In a field visit to one the health facilities, Gombe Specialist hospital, where UNICEF has intervened to reduce child mortality, the Medical Director, Dr. Muazu Ishaq noted that there have been significant changes in enrollment of women for antenatal and postnatal services in the facility.

He said that his hospital has been educating and helping to modify health-seeking behaviour of mothers and caregivers to seek proper healthcare for their children instead of local vendors.

“We have people that have been trained to provide training for mothers. We showed them how important it is to pursue exclusive breastfeeding for the children. We also partner with development partners to provide support for caregivers and evaluate their activities from time to time to see whether they are complying with what they have learnt.

“To be honest, we have seen changes that have encouraged us to do more,” the hospital chief noted.
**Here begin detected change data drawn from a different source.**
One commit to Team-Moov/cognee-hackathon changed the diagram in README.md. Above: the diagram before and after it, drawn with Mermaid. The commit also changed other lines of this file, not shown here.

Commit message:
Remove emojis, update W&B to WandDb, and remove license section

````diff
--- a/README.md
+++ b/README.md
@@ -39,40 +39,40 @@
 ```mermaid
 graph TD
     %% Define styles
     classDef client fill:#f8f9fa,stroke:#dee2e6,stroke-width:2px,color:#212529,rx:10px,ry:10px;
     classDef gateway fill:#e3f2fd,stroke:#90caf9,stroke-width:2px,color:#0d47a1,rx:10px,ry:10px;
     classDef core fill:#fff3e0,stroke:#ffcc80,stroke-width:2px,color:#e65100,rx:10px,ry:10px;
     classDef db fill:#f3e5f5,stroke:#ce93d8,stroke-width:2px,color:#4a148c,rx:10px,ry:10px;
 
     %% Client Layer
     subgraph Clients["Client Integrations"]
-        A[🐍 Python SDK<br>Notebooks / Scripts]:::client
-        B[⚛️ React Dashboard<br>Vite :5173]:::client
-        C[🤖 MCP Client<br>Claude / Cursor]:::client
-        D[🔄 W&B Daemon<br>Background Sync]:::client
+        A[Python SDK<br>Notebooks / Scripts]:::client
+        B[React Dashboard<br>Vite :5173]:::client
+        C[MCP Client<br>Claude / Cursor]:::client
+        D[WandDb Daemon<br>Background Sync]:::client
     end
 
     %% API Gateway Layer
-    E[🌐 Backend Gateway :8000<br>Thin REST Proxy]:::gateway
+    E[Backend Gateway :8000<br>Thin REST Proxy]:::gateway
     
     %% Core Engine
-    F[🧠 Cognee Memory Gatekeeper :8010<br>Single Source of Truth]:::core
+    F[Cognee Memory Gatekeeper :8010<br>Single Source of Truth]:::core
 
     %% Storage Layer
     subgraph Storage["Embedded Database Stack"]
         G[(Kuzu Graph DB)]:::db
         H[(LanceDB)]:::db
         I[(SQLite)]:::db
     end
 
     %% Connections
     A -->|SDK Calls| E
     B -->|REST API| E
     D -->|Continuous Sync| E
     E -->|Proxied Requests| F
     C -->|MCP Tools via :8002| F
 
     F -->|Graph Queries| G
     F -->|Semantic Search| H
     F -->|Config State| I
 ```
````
Recently, we started by educating women to change their health-seeking behaviour because we discovered that mostly did everything at home with the help of local vendors.

“So we told them of the implications and encouraged them to seek proper healthcare for their children, not only when the situation is out of hand, but to ensure that they regularly visit the hospital for proper treatment of their children to ensure a healthy future for them, and honestly, the response has been massive.”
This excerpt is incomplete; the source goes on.